When a West Virginia public school teacher retires and begins collecting a state pension, he or she is discouraged from going back to work in a full-time state job. Earnings over a certain relatively low limit mean cuts in pension payments.

That’s how it is for most state government employees. They are barred from what is known as “double dipping” – that is, collecting a full pension while also drawing a full government salary.

Not everyone in government service has to live by that rule, however. A few people who have held jobs in the judicial system benefit from loopholes.

Several former judges have retired, then gone back to work to earn both full salaries and full pensions.

One, as it was reported recently, is really raking in the cash.

He is former Cabell County Judge Dan O’Hanlon, who retired and is receiving about $95,000 a year in pension benefits. But after leaving the bench, O’Hanlon became a vice chancellor for the state’s higher education system, earning $120,000 a year.

O’Hanlon’s defenders point out he also is director of the state agency handling Internet access for college and university campuses, but doesn’t accept a salary for that position. In effect, he is saving the state lots of money. And no one has questioned the quality of his work.

Perhaps O’Hanlon is providing something of a bargain for the state – but across West Virginia, there are thousands of other retired public employees who probably could do the same – and who would be delighted to collect both full pensions and full salaries. If nothing else, their experience could be helpful.

But the rule against double dipping means that for nearly all of them, going back to work would cost them pension benefits. No doubt many of them resent having to live by one set of rules while a few other retirees benefit from loopholes in the double dipping ban.

And it may well be that some in government, such as school superintendents, wish the rule did not make it almost impossible for them to benefit from the experience and expertise they could obtain by bringing a few former employees out of retirement.

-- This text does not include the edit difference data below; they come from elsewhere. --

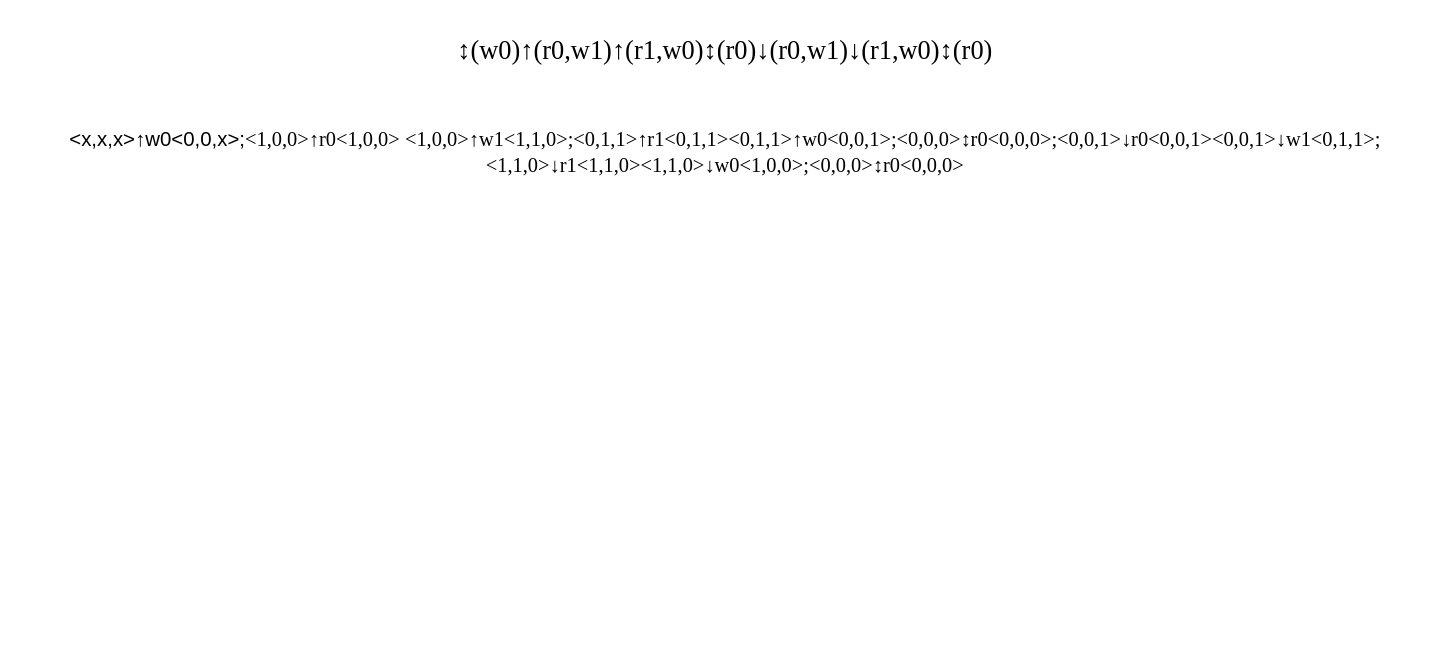
The draw.io diagram doc/March C.drawio in shanshan-lu/homwork, before the edit. Source tidied: cells renumbered, new cells numbered last; positions are measured from the earlier drawing's top-left corner, leaving out a move shared by most shapes. Both pictures are drawn from the tidied source at 120%, with x=0, y=0 at pixel (29, 38).
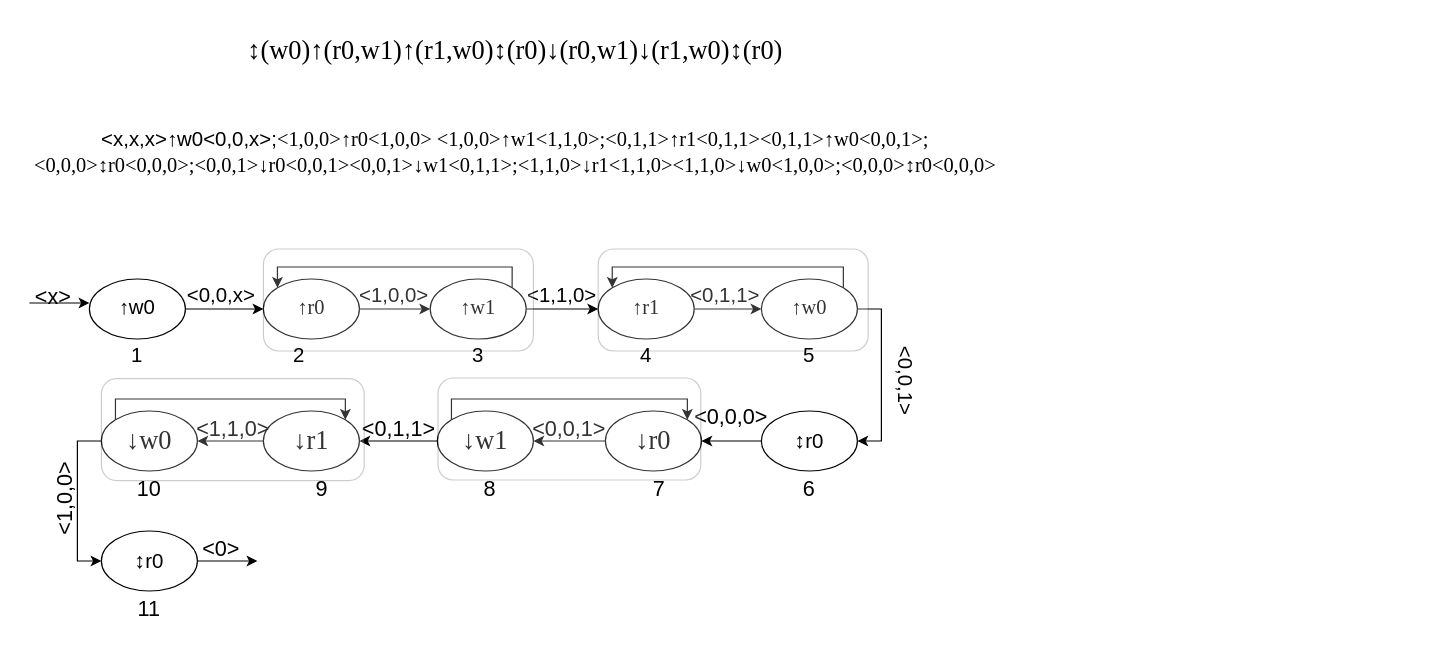
The same page after the edit.

The edit, as a diff of the source:
```diff
@@
     <mxCell id="2" value="&lt;p class=&quot;MsoNormal&quot;&gt;&lt;span style=&quot;font-family: &amp;quot;Times New Roman&amp;quot;;&quot;&gt;&lt;font style=&quot;font-size: 22px;&quot;&gt;↕(w0)↑(r0,w1)↑(r1,w0)↕(r0)↓(r0,w1)↓(r1,w0)↕(r0)&lt;/font&gt;&lt;/span&gt;&lt;/p&gt;" style="text;html=1;strokeColor=none;fillColor=none;align=center;verticalAlign=middle;whiteSpace=wrap;rounded=0;" parent="1" vertex="1">
-      <mxGeometry x="370" width="420" height="20" as="geometry" />
+      <mxGeometry x="195" width="420" height="20" as="geometry" />
     </mxCell>
     <mxCell id="3" value="&lt;p style=&quot;font-size: 17px;&quot; class=&quot;MsoNormal&quot;&gt;&lt;span&gt;&amp;lt;x,x,x&amp;gt;↑w0&amp;lt;0,0,x&amp;gt;;&lt;/span&gt;&lt;span style=&quot;font-family: &amp;quot;Times New Roman&amp;quot;; background-color: initial;&quot;&gt;&amp;lt;1,0,0&amp;gt;↑r0&amp;lt;1,0,0&amp;gt; &amp;lt;1,0,0&amp;gt;↑w1&amp;lt;1,1,0&amp;gt;;&lt;/span&gt;&lt;span style=&quot;font-family: &amp;quot;Times New Roman&amp;quot;; background-color: initial;&quot;&gt;&amp;lt;0,1,1&amp;gt;↑r1&amp;lt;0,1,1&amp;gt;&amp;lt;0,1,1&amp;gt;↑w0&amp;lt;0,0,1&amp;gt;;&lt;/span&gt;&lt;span style=&quot;font-family: &amp;quot;Times New Roman&amp;quot;; background-color: initial;&quot;&gt;&amp;lt;0,0,0&amp;gt;↕r0&amp;lt;0,0,0&amp;gt;;&lt;/span&gt;&lt;span style=&quot;font-family: &amp;quot;Times New Roman&amp;quot;; background-color: initial;&quot;&gt;&amp;lt;0,0,1&amp;gt;↓r0&amp;lt;0,0,1&amp;gt;&amp;lt;0,0,1&amp;gt;↓w1&amp;lt;0,1,1&amp;gt;;&lt;/span&gt;&lt;span style=&quot;font-family: &amp;quot;Times New Roman&amp;quot;; background-color: initial;&quot;&gt;&amp;lt;1,1,0&amp;gt;↓r1&amp;lt;1,1,0&amp;gt;&amp;lt;1,1,0&amp;gt;↓w0&amp;lt;1,0,0&amp;gt;;&lt;/span&gt;&lt;span style=&quot;font-family: &amp;quot;Times New Roman&amp;quot;; background-color: initial;&quot;&gt;&amp;lt;0,0,0&amp;gt;↕r0&amp;lt;0,0,0&amp;gt;&lt;/span&gt;&lt;/p&gt;" style="text;html=1;strokeColor=none;fillColor=none;align=center;verticalAlign=middle;whiteSpace=wrap;rounded=0;" parent="1" vertex="1">
-      <mxGeometry y="70" width="1160" height="50" as="geometry" />
+      <mxGeometry y="70" width="810" height="50" as="geometry" />
     </mxCell>
+    <mxCell id="4" style="edgeStyle=orthogonalEdgeStyle;rounded=0;jettySize=auto;html=1;exitX=1;exitY=0.5;exitDx=0;exitDy=0;entryX=0;entryY=0.5;entryDx=0;entryDy=0;fontSize=17;" parent="1" edge="1" source="5" target="7">
+      <mxGeometry relative="1" as="geometry" />
+    </mxCell>
+    <mxCell id="5" value="↑w0" style="ellipse;whiteSpace=wrap;html=1;fontSize=17;" parent="1" vertex="1">
+      <mxGeometry x="50" y="200" width="80" height="50" as="geometry" />
+    </mxCell>
+    <mxCell id="6" style="edgeStyle=orthogonalEdgeStyle;rounded=0;jettySize=auto;html=1;exitX=1;exitY=0.5;exitDx=0;exitDy=0;entryX=0;entryY=0.5;entryDx=0;entryDy=0;fontSize=17;" parent="1" edge="1" source="7" target="10">
+      <mxGeometry relative="1" as="geometry" />
+    </mxCell>
+    <mxCell id="7" value="&lt;span style=&quot;font-family: &amp;quot;Times New Roman&amp;quot;;&quot;&gt;↑r0&lt;/span&gt;" style="ellipse;whiteSpace=wrap;html=1;fontSize=17;" parent="1" vertex="1">
+      <mxGeometry x="195" y="200" width="80" height="50" as="geometry" />
+    </mxCell>
+    <mxCell id="8" style="edgeStyle=orthogonalEdgeStyle;rounded=0;jettySize=auto;html=1;exitX=1;exitY=0.5;exitDx=0;exitDy=0;entryX=0;entryY=0.5;entryDx=0;entryDy=0;fontSize=17;" parent="1" edge="1" source="10" target="15">
+      <mxGeometry relative="1" as="geometry" />
+    </mxCell>
+    <mxCell id="9" style="edgeStyle=orthogonalEdgeStyle;rounded=0;jettySize=auto;html=1;exitX=1;exitY=0;exitDx=0;exitDy=0;entryX=0;entryY=0;entryDx=0;entryDy=0;fontSize=17;" parent="1" edge="1" source="10" target="7">
+      <mxGeometry relative="1" as="geometry">
+        <Array as="points">
+          <mxPoint x="402" y="190" />
+          <mxPoint x="207" y="190" />
+        </Array>
+      </mxGeometry>
+    </mxCell>
+    <mxCell id="10" value="&lt;span style=&quot;font-family: &amp;quot;Times New Roman&amp;quot;;&quot;&gt;↑w1&lt;/span&gt;" style="ellipse;whiteSpace=wrap;html=1;fontSize=17;" parent="1" vertex="1">
+      <mxGeometry x="334" y="200" width="80" height="50" as="geometry" />
+    </mxCell>
+    <mxCell id="11" value="&amp;lt;0,0,x&amp;gt;" style="text;html=1;strokeColor=none;fillColor=none;align=center;verticalAlign=middle;whiteSpace=wrap;rounded=0;glass=0;fontSize=17;opacity=20;" parent="1" vertex="1">
+      <mxGeometry x="130" y="200" width="60" height="30" as="geometry" />
+    </mxCell>
+    <mxCell id="12" value="&amp;lt;1,0,0&amp;gt;" style="text;html=1;strokeColor=none;fillColor=none;align=center;verticalAlign=middle;whiteSpace=wrap;rounded=0;glass=0;fontSize=17;opacity=20;" parent="1" vertex="1">
+      <mxGeometry x="274" y="200" width="60" height="30" as="geometry" />
+    </mxCell>
+    <mxCell id="13" value="&amp;lt;1,1,0&amp;gt;" style="text;html=1;strokeColor=none;fillColor=none;align=center;verticalAlign=middle;whiteSpace=wrap;rounded=0;glass=0;fontSize=17;opacity=20;" parent="1" vertex="1">
+      <mxGeometry x="414" y="200" width="60" height="30" as="geometry" />
+    </mxCell>
+    <mxCell id="14" style="edgeStyle=orthogonalEdgeStyle;rounded=0;jettySize=auto;html=1;exitX=1;exitY=0.5;exitDx=0;exitDy=0;entryX=0;entryY=0.5;entryDx=0;entryDy=0;fontSize=17;" parent="1" edge="1" source="15" target="22">
+      <mxGeometry relative="1" as="geometry" />
+    </mxCell>
+    <mxCell id="15" value="&lt;span style=&quot;font-family: &amp;quot;Times New Roman&amp;quot;;&quot;&gt;↑r1&lt;/span&gt;" style="ellipse;whiteSpace=wrap;html=1;fontSize=17;" parent="1" vertex="1">
+      <mxGeometry x="474" y="200" width="80" height="50" as="geometry" />
+    </mxCell>
+    <mxCell id="16" style="rounded=1;whiteSpace=wrap;html=1;glass=0;fontSize=17;strokeColor=#000000;opacity=20;" parent="1" vertex="1">
+      <mxGeometry x="195" y="175" width="225" height="85" as="geometry" />
+    </mxCell>
+    <mxCell id="17" value="1" style="text;html=1;strokeColor=none;fillColor=none;align=center;verticalAlign=middle;whiteSpace=wrap;rounded=0;glass=0;fontSize=17;opacity=20;" parent="1" vertex="1">
+      <mxGeometry x="60" y="250" width="60" height="30" as="geometry" />
+    </mxCell>
+    <mxCell id="18" value="2" style="text;html=1;strokeColor=none;fillColor=none;align=center;verticalAlign=middle;whiteSpace=wrap;rounded=0;glass=0;fontSize=17;opacity=20;" parent="1" vertex="1">
+      <mxGeometry x="195" y="250" width="60" height="30" as="geometry" />
+    </mxCell>
+    <mxCell id="19" value="3" style="text;html=1;strokeColor=none;fillColor=none;align=center;verticalAlign=middle;whiteSpace=wrap;rounded=0;glass=0;fontSize=17;opacity=20;" parent="1" vertex="1">
+      <mxGeometry x="344" y="250" width="60" height="30" as="geometry" />
+    </mxCell>
+    <mxCell id="20" style="edgeStyle=orthogonalEdgeStyle;rounded=0;jettySize=auto;html=1;exitX=1;exitY=0;exitDx=0;exitDy=0;entryX=0;entryY=0;entryDx=0;entryDy=0;fontSize=17;" parent="1" edge="1" source="22" target="15">
+      <mxGeometry relative="1" as="geometry">
+        <Array as="points">
+          <mxPoint x="678" y="190" />
+          <mxPoint x="486" y="190" />
+        </Array>
+      </mxGeometry>
+    </mxCell>
+    <mxCell id="21" style="edgeStyle=orthogonalEdgeStyle;rounded=0;jettySize=auto;html=1;exitX=1;exitY=0.5;exitDx=0;exitDy=0;entryX=1;entryY=0.5;entryDx=0;entryDy=0;fontSize=17;" parent="1" edge="1" source="22" target="28">
+      <mxGeometry relative="1" as="geometry" />
+    </mxCell>
+    <mxCell id="22" value="&lt;span style=&quot;font-family: &amp;quot;Times New Roman&amp;quot;;&quot;&gt;↑w0&lt;/span&gt;" style="ellipse;whiteSpace=wrap;html=1;fontSize=17;" parent="1" vertex="1">
+      <mxGeometry x="610" y="200" width="80" height="50" as="geometry" />
+    </mxCell>
+    <mxCell id="23" value="&amp;lt;0,1,1&amp;gt;" style="text;html=1;strokeColor=none;fillColor=none;align=center;verticalAlign=middle;whiteSpace=wrap;rounded=0;glass=0;fontSize=17;opacity=20;" parent="1" vertex="1">
+      <mxGeometry x="550" y="200" width="60" height="30" as="geometry" />
+    </mxCell>
+    <mxCell id="24" style="rounded=1;whiteSpace=wrap;html=1;glass=0;fontSize=17;strokeColor=#000000;opacity=20;" parent="1" vertex="1">
+      <mxGeometry x="474" y="175" width="225" height="85" as="geometry" />
+    </mxCell>
+    <mxCell id="25" value="4" style="text;html=1;strokeColor=none;fillColor=none;align=center;verticalAlign=middle;whiteSpace=wrap;rounded=0;glass=0;fontSize=17;opacity=20;" parent="1" vertex="1">
+      <mxGeometry x="484" y="250" width="60" height="30" as="geometry" />
+    </mxCell>
+    <mxCell id="26" value="5" style="text;html=1;strokeColor=none;fillColor=none;align=center;verticalAlign=middle;whiteSpace=wrap;rounded=0;glass=0;fontSize=17;opacity=20;" parent="1" vertex="1">
+      <mxGeometry x="620" y="250" width="60" height="30" as="geometry" />
+    </mxCell>
+    <mxCell id="27" style="edgeStyle=orthogonalEdgeStyle;rounded=0;jettySize=auto;html=1;exitX=0;exitY=0.5;exitDx=0;exitDy=0;fontSize=18;" parent="1" edge="1" source="28" target="40">
+      <mxGeometry relative="1" as="geometry" />
+    </mxCell>
+    <mxCell id="28" value="&lt;span style=&quot;font-family: &amp;quot;Times New Roman&amp;quot;;&quot;&gt;&lt;font style=&quot;font-size: 18px;&quot;&gt;↕&lt;/font&gt;&lt;/span&gt;r0" style="ellipse;whiteSpace=wrap;html=1;fontSize=17;" parent="1" vertex="1">
+      <mxGeometry x="610" y="310" width="80" height="50" as="geometry" />
+    </mxCell>
+    <mxCell id="29" value="&amp;lt;0,0,1&amp;gt;" style="text;html=1;strokeColor=none;fillColor=none;align=center;verticalAlign=middle;whiteSpace=wrap;rounded=0;glass=0;fontSize=17;opacity=20;rotation=90;" parent="1" vertex="1">
+      <mxGeometry x="699" y="270" width="60" height="30" as="geometry" />
+    </mxCell>
+    <mxCell id="30" style="edgeStyle=orthogonalEdgeStyle;rounded=0;jettySize=auto;html=1;exitX=0;exitY=0.5;exitDx=0;exitDy=0;entryX=1;entryY=0.5;entryDx=0;entryDy=0;fontSize=18;" parent="1" edge="1" source="32" target="34">
+      <mxGeometry relative="1" as="geometry" />
+    </mxCell>
+    <mxCell id="31" style="edgeStyle=orthogonalEdgeStyle;rounded=0;jettySize=auto;html=1;exitX=0;exitY=0;exitDx=0;exitDy=0;entryX=1;entryY=0;entryDx=0;entryDy=0;fontSize=18;" parent="1" edge="1" source="32" target="40">
+      <mxGeometry relative="1" as="geometry">
+        <Array as="points">
+          <mxPoint x="352" y="300" />
+          <mxPoint x="548" y="300" />
+        </Array>
+      </mxGeometry>
+    </mxCell>
+    <mxCell id="32" value="&lt;span style=&quot;font-family: &amp;quot;Times New Roman&amp;quot;; font-size: 22px;&quot;&gt;↓w1&lt;/span&gt;" style="ellipse;whiteSpace=wrap;html=1;fontSize=17;" parent="1" vertex="1">
+      <mxGeometry x="340" y="310" width="80" height="50" as="geometry" />
+    </mxCell>
+    <mxCell id="33" style="edgeStyle=orthogonalEdgeStyle;rounded=0;jettySize=auto;html=1;exitX=0;exitY=0.5;exitDx=0;exitDy=0;fontSize=18;" parent="1" edge="1" source="34" target="38">
+      <mxGeometry relative="1" as="geometry" />
+    </mxCell>
+    <mxCell id="34" value="&lt;span style=&quot;font-family: &amp;quot;Times New Roman&amp;quot;; font-size: 22px;&quot;&gt;↓r1&lt;/span&gt;" style="ellipse;whiteSpace=wrap;html=1;fontSize=17;" parent="1" vertex="1">
+      <mxGeometry x="195" y="310" width="80" height="50" as="geometry" />
+    </mxCell>
+    <mxCell id="35" value="&lt;span style=&quot;font-family: &amp;quot;Times New Roman&amp;quot;;&quot;&gt;&lt;font style=&quot;font-size: 18px;&quot;&gt;↕&lt;/font&gt;&lt;/span&gt;r0" style="ellipse;whiteSpace=wrap;html=1;fontSize=17;" parent="1" vertex="1">
+      <mxGeometry x="60" y="410" width="80" height="50" as="geometry" />
+    </mxCell>
+    <mxCell id="36" style="edgeStyle=orthogonalEdgeStyle;rounded=0;jettySize=auto;html=1;exitX=0;exitY=0.5;exitDx=0;exitDy=0;entryX=0;entryY=0.5;entryDx=0;entryDy=0;fontSize=18;" parent="1" edge="1" source="38" target="35">
+      <mxGeometry relative="1" as="geometry" />
+    </mxCell>
+    <mxCell id="37" style="edgeStyle=orthogonalEdgeStyle;rounded=0;jettySize=auto;html=1;exitX=0;exitY=0;exitDx=0;exitDy=0;entryX=1;entryY=0;entryDx=0;entryDy=0;fontSize=18;" parent="1" edge="1" source="38" target="34">
+      <mxGeometry relative="1" as="geometry">
+        <Array as="points">
+          <mxPoint x="72" y="300" />
+          <mxPoint x="263" y="300" />
+        </Array>
+      </mxGeometry>
+    </mxCell>
+    <mxCell id="38" value="&lt;span style=&quot;font-family: &amp;quot;Times New Roman&amp;quot;; font-size: 22px;&quot;&gt;↓w0&lt;/span&gt;" style="ellipse;whiteSpace=wrap;html=1;fontSize=17;" parent="1" vertex="1">
+      <mxGeometry x="60" y="310" width="80" height="50" as="geometry" />
+    </mxCell>
+    <mxCell id="39" style="edgeStyle=orthogonalEdgeStyle;rounded=0;jettySize=auto;html=1;exitX=0;exitY=0.5;exitDx=0;exitDy=0;entryX=1;entryY=0.5;entryDx=0;entryDy=0;fontSize=18;" parent="1" edge="1" source="40" target="32">
+      <mxGeometry relative="1" as="geometry" />
+    </mxCell>
+    <mxCell id="40" value="&lt;span style=&quot;font-family: &amp;quot;Times New Roman&amp;quot;; font-size: 22px;&quot;&gt;↓r0&lt;/span&gt;" style="ellipse;whiteSpace=wrap;html=1;fontSize=17;" parent="1" vertex="1">
+      <mxGeometry x="480" y="310" width="80" height="50" as="geometry" />
+    </mxCell>
+    <mxCell id="41" value="&amp;lt;0,0,0&amp;gt;" style="text;html=1;strokeColor=none;fillColor=none;align=center;verticalAlign=middle;whiteSpace=wrap;rounded=0;glass=0;fontSize=18;opacity=20;" parent="1" vertex="1">
+      <mxGeometry x="555" y="300" width="60" height="30" as="geometry" />
+    </mxCell>
+    <mxCell id="42" value="&amp;lt;0,0,1&amp;gt;" style="text;html=1;strokeColor=none;fillColor=none;align=center;verticalAlign=middle;whiteSpace=wrap;rounded=0;glass=0;fontSize=18;opacity=20;" parent="1" vertex="1">
+      <mxGeometry x="420" y="310" width="60" height="30" as="geometry" />
+    </mxCell>
+    <mxCell id="43" value="&amp;lt;0,1,1&amp;gt;" style="text;html=1;strokeColor=none;fillColor=none;align=center;verticalAlign=middle;whiteSpace=wrap;rounded=0;glass=0;fontSize=18;opacity=20;" parent="1" vertex="1">
+      <mxGeometry x="277.5" y="310" width="60" height="30" as="geometry" />
+    </mxCell>
+    <mxCell id="44" style="rounded=1;whiteSpace=wrap;html=1;glass=0;fontSize=17;strokeColor=#000000;opacity=20;" parent="1" vertex="1">
+      <mxGeometry x="340.5" y="282.5" width="219" height="85" as="geometry" />
+    </mxCell>
+    <mxCell id="45" value="&amp;lt;1,1,0&amp;gt;" style="text;html=1;strokeColor=none;fillColor=none;align=center;verticalAlign=middle;whiteSpace=wrap;rounded=0;glass=0;fontSize=18;opacity=20;" parent="1" vertex="1">
+      <mxGeometry x="140" y="310" width="60" height="30" as="geometry" />
+    </mxCell>
+    <mxCell id="46" value="&amp;lt;1,0,0&amp;gt;" style="text;html=1;strokeColor=none;fillColor=none;align=center;verticalAlign=middle;whiteSpace=wrap;rounded=0;glass=0;fontSize=18;opacity=20;rotation=270;" parent="1" vertex="1">
+      <mxGeometry y="368" width="60" height="30" as="geometry" />
+    </mxCell>
+    <mxCell id="47" style="endArrow=classic;html=1;rounded=0;fontSize=18;" parent="1" edge="1">
+      <mxGeometry relative="1" as="geometry">
+        <mxPoint y="220" as="sourcePoint" />
+        <mxPoint x="50" y="220" as="targetPoint" />
+      </mxGeometry>
+    </mxCell>
+    <mxCell id="48" style="endArrow=classic;html=1;rounded=0;fontSize=18;" parent="1" edge="1" source="35">
+      <mxGeometry relative="1" as="geometry">
+        <mxPoint x="190" y="435" as="targetPoint" />
+      </mxGeometry>
+    </mxCell>
+    <mxCell id="49" style="rounded=1;whiteSpace=wrap;html=1;glass=0;fontSize=17;strokeColor=#000000;opacity=20;" parent="1" vertex="1">
+      <mxGeometry x="60" y="283" width="219" height="85" as="geometry" />
+    </mxCell>
+    <mxCell id="50" value="&amp;lt;x&amp;gt;" style="text;html=1;strokeColor=none;fillColor=none;align=center;verticalAlign=middle;whiteSpace=wrap;rounded=0;glass=0;fontSize=18;opacity=20;" parent="1" vertex="1">
+      <mxGeometry y="200" width="40" height="30" as="geometry" />
+    </mxCell>
+    <mxCell id="51" value="&amp;lt;0&amp;gt;" style="text;html=1;strokeColor=none;fillColor=none;align=center;verticalAlign=middle;whiteSpace=wrap;rounded=0;glass=0;fontSize=18;opacity=20;" parent="1" vertex="1">
+      <mxGeometry x="130" y="410" width="60" height="30" as="geometry" />
+    </mxCell>
+    <mxCell id="52" value="6" style="text;html=1;strokeColor=none;fillColor=none;align=center;verticalAlign=middle;whiteSpace=wrap;rounded=0;glass=0;fontSize=18;opacity=20;" parent="1" vertex="1">
+      <mxGeometry x="620" y="360" width="60" height="30" as="geometry" />
+    </mxCell>
+    <mxCell id="53" value="7" style="text;html=1;strokeColor=none;fillColor=none;align=center;verticalAlign=middle;whiteSpace=wrap;rounded=0;glass=0;fontSize=18;opacity=20;" parent="1" vertex="1">
+      <mxGeometry x="495" y="360" width="60" height="30" as="geometry" />
+    </mxCell>
+    <mxCell id="54" value="8" style="text;html=1;strokeColor=none;fillColor=none;align=center;verticalAlign=middle;whiteSpace=wrap;rounded=0;glass=0;fontSize=18;opacity=20;" parent="1" vertex="1">
+      <mxGeometry x="354" y="360" width="60" height="30" as="geometry" />
+    </mxCell>
+    <mxCell id="55" value="9" style="text;html=1;strokeColor=none;fillColor=none;align=center;verticalAlign=middle;whiteSpace=wrap;rounded=0;glass=0;fontSize=18;opacity=20;" parent="1" vertex="1">
+      <mxGeometry x="214" y="360" width="60" height="30" as="geometry" />
+    </mxCell>
+    <mxCell id="56" value="10" style="text;html=1;strokeColor=none;fillColor=none;align=center;verticalAlign=middle;whiteSpace=wrap;rounded=0;glass=0;fontSize=18;opacity=20;" parent="1" vertex="1">
+      <mxGeometry x="70" y="360" width="60" height="30" as="geometry" />
+    </mxCell>
+    <mxCell id="57" value="11" style="text;html=1;strokeColor=none;fillColor=none;align=center;verticalAlign=middle;whiteSpace=wrap;rounded=0;glass=0;fontSize=18;opacity=20;" parent="1" vertex="1">
+      <mxGeometry x="70" y="460" width="60" height="30" as="geometry" />
+    </mxCell>
```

State legislators should take another look at the rules on retirement benefits. If changes are desirable, they should be adopted – but the primary goal of a review should be to ensure that everyone plays by the same rule book.